Tuesday, November 15, 2022

More Commentary on Situation in French Catholic Church: "Structural 'Implosion" and Pope Francis's Mixed Record

More commentary on the eye-popping revelation in the French Catholic church that 11 former bishops, some still sitting and others retired, have been credibly accused of sexual abuse of minors, and a French cardinal has admitted abusing a 14-year-old girl in his pastoral care in the past: 

Robert Mickens, "The Church's implosion: it's gonna get worse before it gets better":

I'd submit that what is happening in France is only the latest and most pernicious stage in what I described exactly ten years ago -- during a Nov. 16, 2012 talk at the City Club of Cleveland, Ohio -- as the Catholic Church's structural "implosion".

It's another inevitable result of an ethos perpetuated by members of a clerical caste and their lay enablers who are bent on preserving -- at all costs -- the Church's anachronistic structure and many of its rituals and customs that appear more and more estranged from the radical message of the gospel.

Pope Francis’s record is mixed on the greatest scandal to envelop the church in centuries. His forthrightness on the issue is admirable, but ultimately he, and the church, will be judged on the tangible progress they have made.

The Catholic sexual abuse scandal is a systemic problem. It's the result of the system by which the Catholic church is organized and governed, which places all governing (and teaching) power in the hands of ordained males who are, with the exception of Catholic rites permitting priestly marriage, ostensibly celibate.

This is a tiny slice of the whole church. This systemic arrangement excludes women from ordination, and it excludes married men except in Anglican and Eastern Catholic rites that permit married clergy, but are far from the Catholic norm. 

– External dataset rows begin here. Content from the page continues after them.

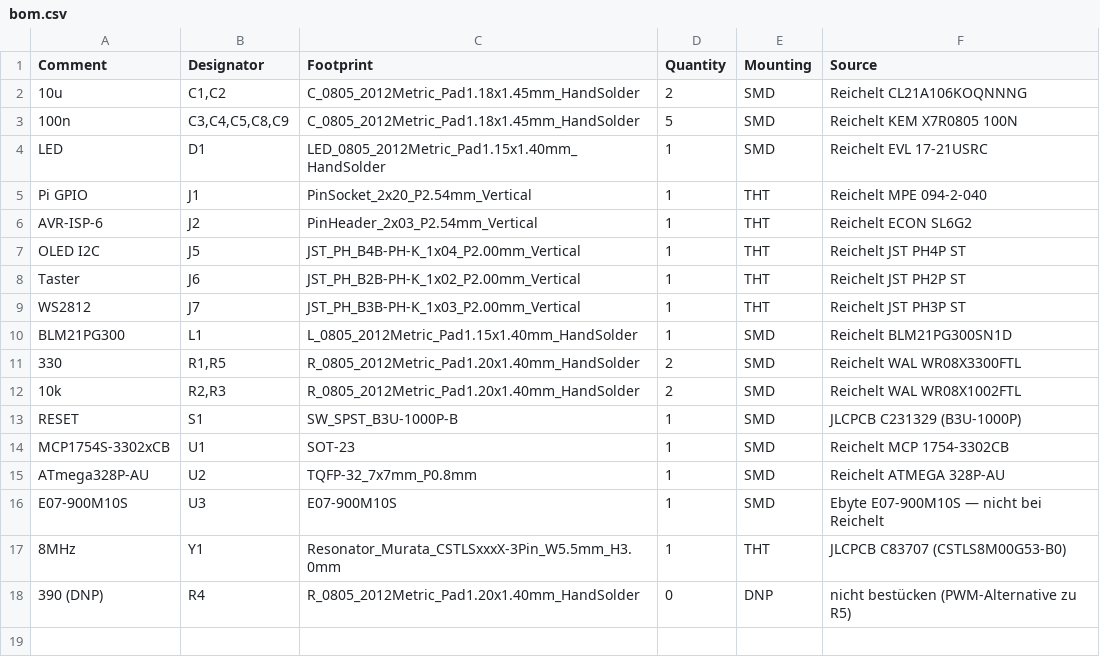
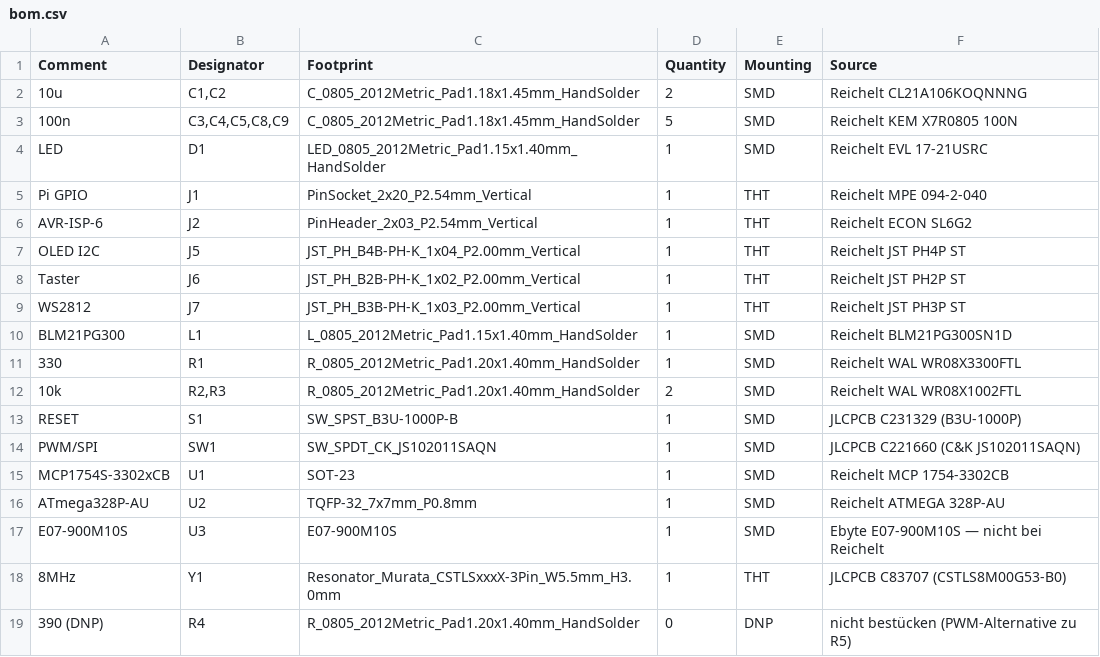
Before and after one commit to ssbingo/asksin-analyzer-rpi, a CSV file: hardware/kicad/fab/bom.csv, drawn as a sheet.

```diff
--- a/hardware/kicad/fab/bom.csv
+++ b/hardware/kicad/fab/bom.csv
@@ -10,5 +10,6 @@ WS2812,J7,JST_PH_B3B-PH-K_1x03_P2.00mm_Vertical,1,THT,Reichelt JST PH3P ST
 BLM21PG300,L1,L_0805_2012Metric_Pad1.15x1.40mm_HandSolder,1,SMD,Reichelt BLM21PG300SN1D
-330,"R1,R5",R_0805_2012Metric_Pad1.20x1.40mm_HandSolder,2,SMD,Reichelt WAL WR08X3300FTL
+330,R1,R_0805_2012Metric_Pad1.20x1.40mm_HandSolder,1,SMD,Reichelt WAL WR08X3300FTL
 10k,"R2,R3",R_0805_2012Metric_Pad1.20x1.40mm_HandSolder,2,SMD,Reichelt WAL WR08X1002FTL
 RESET,S1,SW_SPST_B3U-1000P-B,1,SMD,JLCPCB C231329 (B3U-1000P)
+PWM/SPI,SW1,SW_SPDT_CK_JS102011SAQN,1,SMD,JLCPCB C221660 (C&K JS102011SAQN)
 MCP1754S-3302xCB,U1,SOT-23,1,SMD,Reichelt MCP 1754-3302CB
```
Also changed, not shown: hardware/kicad/fab/cpl.csv, hardware/kicad/fab/jlcpcb_bom.csv, 35 other files.
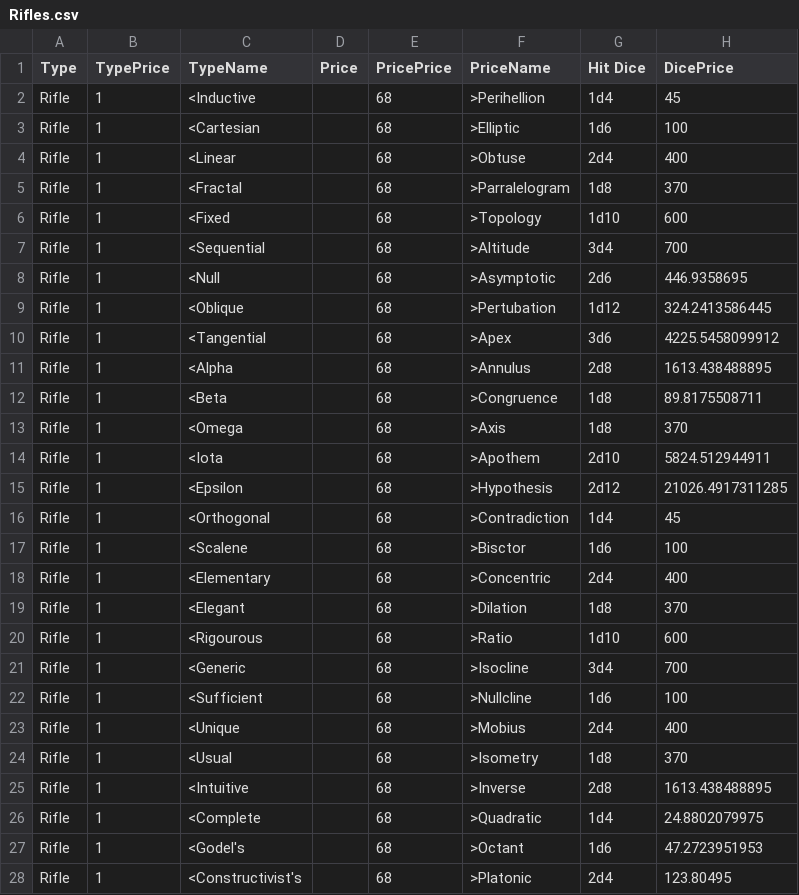
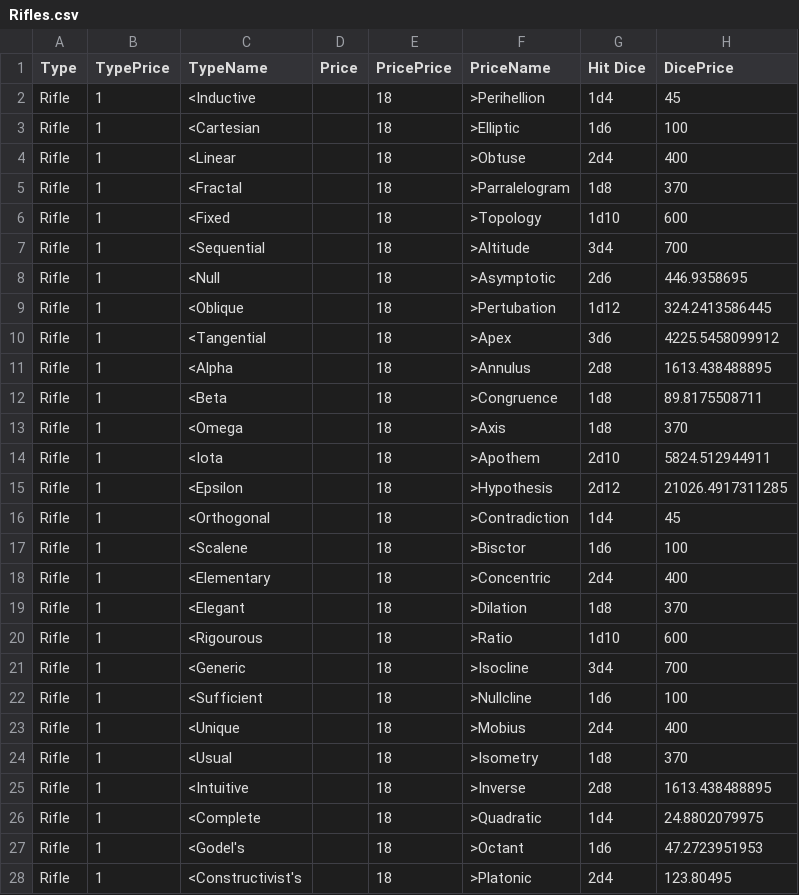
Before and after one commit to alastair-JL/StarTraveller, a CSV file: Rifles.csv, drawn as a sheet; only a part is shown; the diff covers the shown part only; the diff names each change by its address in the sheet, - before the commit and + after, or states it on an @@ line.

Commit message:
More tweaking Rifle Price

```diff
--- a/Rifles.csv
+++ b/Rifles.csv
-E2:E28 (PricePrice): 68
+E2:E28 (PricePrice): 18
```
Also changed, not shown: 73 edited cells elsewhere in this file.
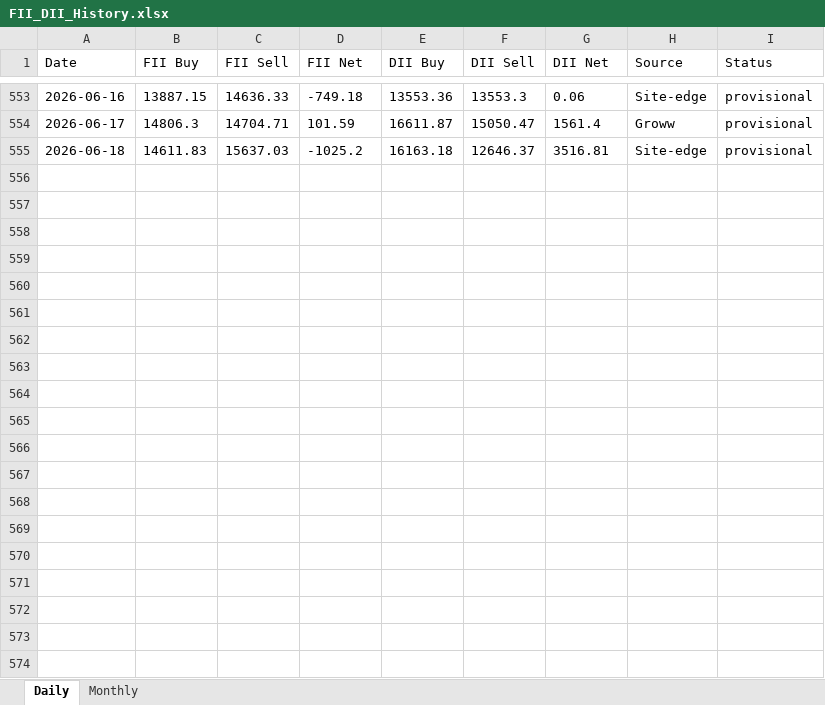
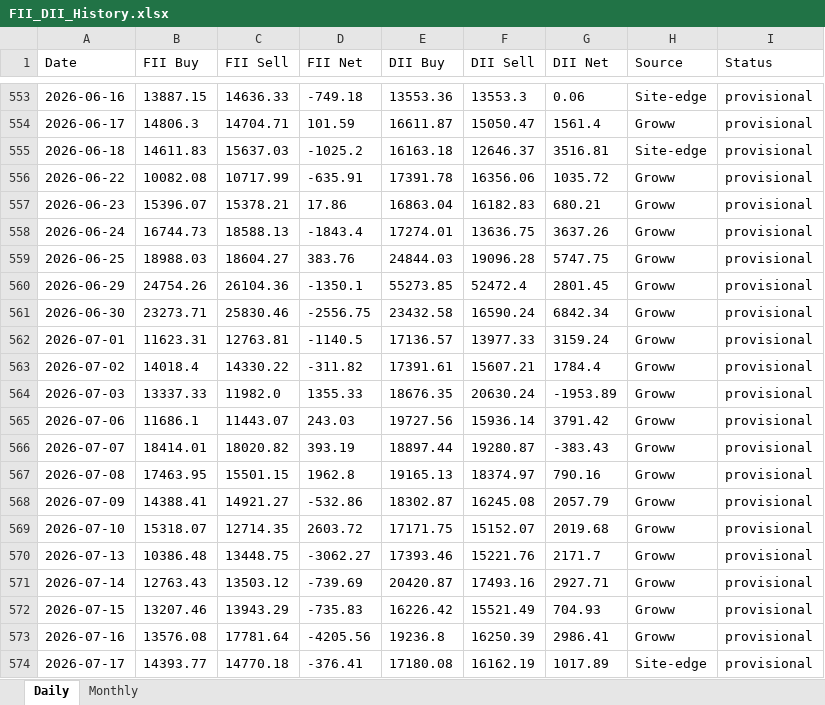
Before and after one commit to harshald13u/-harshal-features, an Excel workbook: fii-dii/FII_DII_History.xlsx, sheet Daily, drawn as a sheet; only a part is shown, gaps mark what is left out; values as stored, in another font and other column widths than the file's, no borders; the diff names each change by its address in the sheet, - before the commit and + after, or states it on an @@ line.

Commit message:
data backup + FII/DII refresh (2026-07-20)

```diff
--- a/fii-dii/FII_DII_History.xlsx (sheet Daily)
+++ b/fii-dii/FII_DII_History.xlsx (sheet Daily)
+row 556: 2026-06-22 | 10082.08 | 10717.99 | -635.91 | 17391.78 | 16356.06 | 1035.72 | Groww | provisional
+row 557: 2026-06-23 | 15396.07 | 15378.21 | 17.86 | 16863.04 | 16182.83 | 680.21 | Groww | provisional
+row 558: 2026-06-24 | 16744.73 | 18588.13 | -1843.4 | 17274.01 | 13636.75 | 3637.26 | Groww | provisional
+row 559: 2026-06-25 | 18988.03 | 18604.27 | 383.76 | 24844.03 | 19096.28 | 5747.75 | Groww | provisional
+row 560: 2026-06-29 | 24754.26 | 26104.36 | -1350.1 | 55273.85 | 52472.4 | 2801.45 | Groww | provisional
+row 561: 2026-06-30 | 23273.71 | 25830.46 | -2556.75 | 23432.58 | 16590.24 | 6842.34 | Groww | provisional
+row 562: 2026-07-01 | 11623.31 | 12763.81 | -1140.5 | 17136.57 | 13977.33 | 3159.24 | Groww | provisional
+row 563: 2026-07-02 | 14018.4 | 14330.22 | -311.82 | 17391.61 | 15607.21 | 1784.4 | Groww | provisional
+row 564: 2026-07-03 | 13337.33 | 11982.0 | 1355.33 | 18676.35 | 20630.24 | -1953.89 | Groww | provisional
+row 565: 2026-07-06 | 11686.1 | 11443.07 | 243.03 | 19727.56 | 15936.14 | 3791.42 | Groww | provisional
+row 566: 2026-07-07 | 18414.01 | 18020.82 | 393.19 | 18897.44 | 19280.87 | -383.43 | Groww | provisional
+row 567: 2026-07-08 | 17463.95 | 15501.15 | 1962.8 | 19165.13 | 18374.97 | 790.16 | Groww | provisional
+row 568: 2026-07-09 | 14388.41 | 14921.27 | -532.86 | 18302.87 | 16245.08 | 2057.79 | Groww | provisional
+row 569: 2026-07-10 | 15318.07 | 12714.35 | 2603.72 | 17171.75 | 15152.07 | 2019.68 | Groww | provisional
+row 570: 2026-07-13 | 10386.48 | 13448.75 | -3062.27 | 17393.46 | 15221.76 | 2171.7 | Groww | provisional
+row 571: 2026-07-14 | 12763.43 | 13503.12 | -739.69 | 20420.87 | 17493.16 | 2927.71 | Groww | provisional
+row 572: 2026-07-15 | 13207.46 | 13943.29 | -735.83 | 16226.42 | 15521.49 | 704.93 | Groww | provisional
+row 573: 2026-07-16 | 13576.08 | 17781.64 | -4205.56 | 19236.8 | 16250.39 | 2986.41 | Groww | provisional
+row 574: 2026-07-17 | 14393.77 | 14770.18 | -376.41 | 17180.08 | 16162.19 | 1017.89 | Site-edge | provisional
```
Also changed, not shown: 4 other files.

This systemic arrangement excludes all lay Catholics from governing power. it is ipso facto abusive because it is a non-representative, top-down arrangement that creates a caste system within the people of God, in which all lay Catholics are viewed as and rendered passive objects of "pastoral" activity on the part of the ordained. 

Such a system is a recipe for abuse. Until the clericalist model clerical leaders of the Catholic church have chosen to treat as permanent and sacrosanct — when it's neither — is radically revised, dismantled, and something much more in line with the gospels built in its place, the abuse will continue. And as long as the current pope does nothing to change the system in a radical way, he will remain a big part of the abuse problem and will be viewed in that light by historians.

No comments: